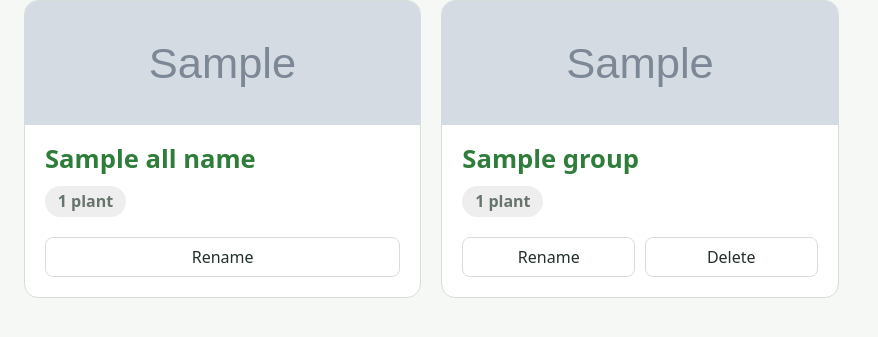
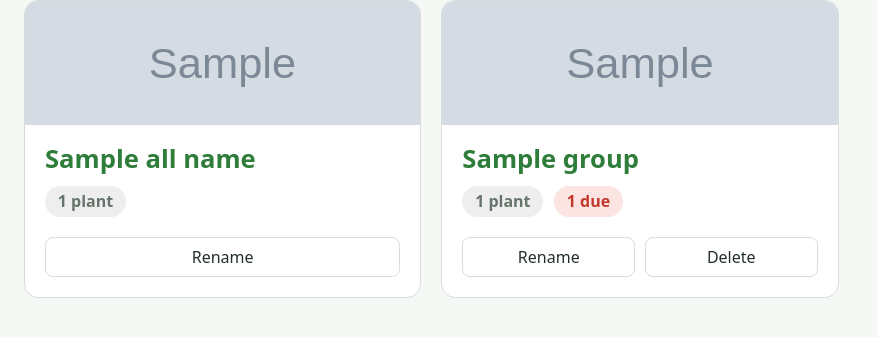
Before and after one commit to esst-prog2/plant_care, a FastAPI app: template app/templates/index.html in a window 1280 px wide. Shown: the part 75-412 px from the top of the page, without its empty margins (0-878 px from the left). Run offline with FastAPI, Linux system fonts and the light colour scheme; the template is opened without the code that fills it: most values are stand-ins (such as "Sample title", 1, 10 or a date in 2020); grey boxes marked "Sample" are stand-in pictures.

Commit message:
Show a due-plants count badge on each group card
The redesigned group cards had unused space; adds a small "N due"
badge next to the plant-count badge, counting how many of that
group's plants are due or overdue for watering (reusing app/care.py's
existing plant_days_left/status_of — no new data). Shown only when
the count is above zero, matching the existing plant-card badges'
convention of staying quiet when everything's fine.

215 tests pass (2 new), plus a live Playwright screenshot with a real
overdue plant.

Co-Authored-By: Claude Sonnet 5 <noreply@anthropic.com>

```diff
--- a/app/main.py
+++ b/app/main.py
@@ -124,9 +124,21 @@ def create_app(
         plants = db.list_plants(group_id=group_id)
         return (plants[0].photo if plants else None) or "/static/placeholder.svg"
 
+    def _due_count(plants: list[Plant]) -> int:
+        today = clock()
+        due = 0
+        for p in plants:
+            days = plant_days_left(p, today)
+            if days is not None and status_of(days) != OK:
+                due += 1
+        return due
+
     def groups_grid(request: Request, headers: dict | None = None):
         groups = db.list_groups()
-        group_cards = [(g, len(db.list_plants(group_id=g.id)), _cover_photo(g.id)) for g in groups]
+        group_cards = [
+            (g, len(plants := db.list_plants(group_id=g.id)), _cover_photo(g.id), _due_count(plants))
+            for g in groups
+        ]
         all_plants = db.list_plants()
         return render(
             request,
@@ -136,6 +148,7 @@ def create_app(
             all_count=len(all_plants),
             all_name=db.get_setting(ALL_GROUP_NAME_KEY, "All"),
             all_cover=_cover_photo(None),
+            all_due=_due_count(all_plants),
         )
 
     def details(request: Request, plant: Plant, headers: dict | None = None, photo_error: str | None = None):
@@ -196,7 +209,10 @@ def create_app(
     @app.get("/", response_class=HTMLResponse)
     def landing(request: Request):
         groups = db.list_groups()
-        group_cards = [(g, len(db.list_plants(group_id=g.id)), _cover_photo(g.id)) for g in groups]
+        group_cards = [
+            (g, len(plants := db.list_plants(group_id=g.id)), _cover_photo(g.id), _due_count(plants))
+            for g in groups
+        ]
         all_plants = db.list_plants()
         return render(
             request,
@@ -205,6 +221,7 @@ def create_app(
             all_count=len(all_plants),
             all_name=db.get_setting(ALL_GROUP_NAME_KEY, "All"),
             all_cover=_cover_photo(None),
+            all_due=_due_count(all_plants),
         )
 
     def collection_view(request: Request, view_group_id: str, page: int = 1):
--- a/app/static/style.css
+++ b/app/static/style.css
@@ -59,6 +59,7 @@ button.danger { color: var(--red); border-color: var(--red); }
 .badge.loading { background: #eee; color: var(--muted); }
 .group-cover-link { display: flex; flex-direction: column; flex: 1; min-height: 0; color: inherit; text-decoration: none; }
 .group-card .card-body h3 { font-size: 1.6rem; color: var(--green); }
+.group-card .card-body .badge + .badge { margin-left: .4rem; }
 .group-actions { flex: none; display: flex; gap: .6rem; padding: 0 1.25rem 1.25rem; }
 .group-actions button { flex: 1; }
 .offline { display: block; margin-top: .4rem; color: var(--muted); }
--- a/app/templates/_groups_grid.html
+++ b/app/templates/_groups_grid.html
@@ -6,19 +6,21 @@
       <div class="card-body">
         <h3 class="group-name">{{ all_name }}</h3>
         <span class="badge">{{ all_count }} {{ plant_word(all_count) }}</span>
+        {% if all_due > 0 %}<span class="badge due">{{ all_due }} due</span>{% endif %}
       </div>
     </a>
     <div class="group-actions">
       <button type="button" hx-get="/groups/all/edit" hx-target="#modal">Rename</button>
     </div>
   </article>
-  {% for group, count, cover in group_cards %}
+  {% for group, count, cover, due_count in group_cards %}
   <article class="card group-card">
     <a class="group-cover-link" href="/groups/{{ group.id }}">
       <img src="{{ cover }}" alt="">
       <div class="card-body">
         <h3 class="group-name">{{ group.name }}</h3>
         <span class="badge">{{ count }} {{ plant_word(count) }}</span>
+        {% if due_count > 0 %}<span class="badge due">{{ due_count }} due</span>{% endif %}
       </div>
     </a>
     <div class="group-actions">
```
Also changed, not shown: PLANNING_LOG.md (+1 -0 lines), tests/test_groups.py (+18 -0 lines).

■ ■ ■ ■ ■

### TRY IT
Tell how many lines in the listing include the string "span", and write nothing but that number.

### ANSWER FOR THE TASK
4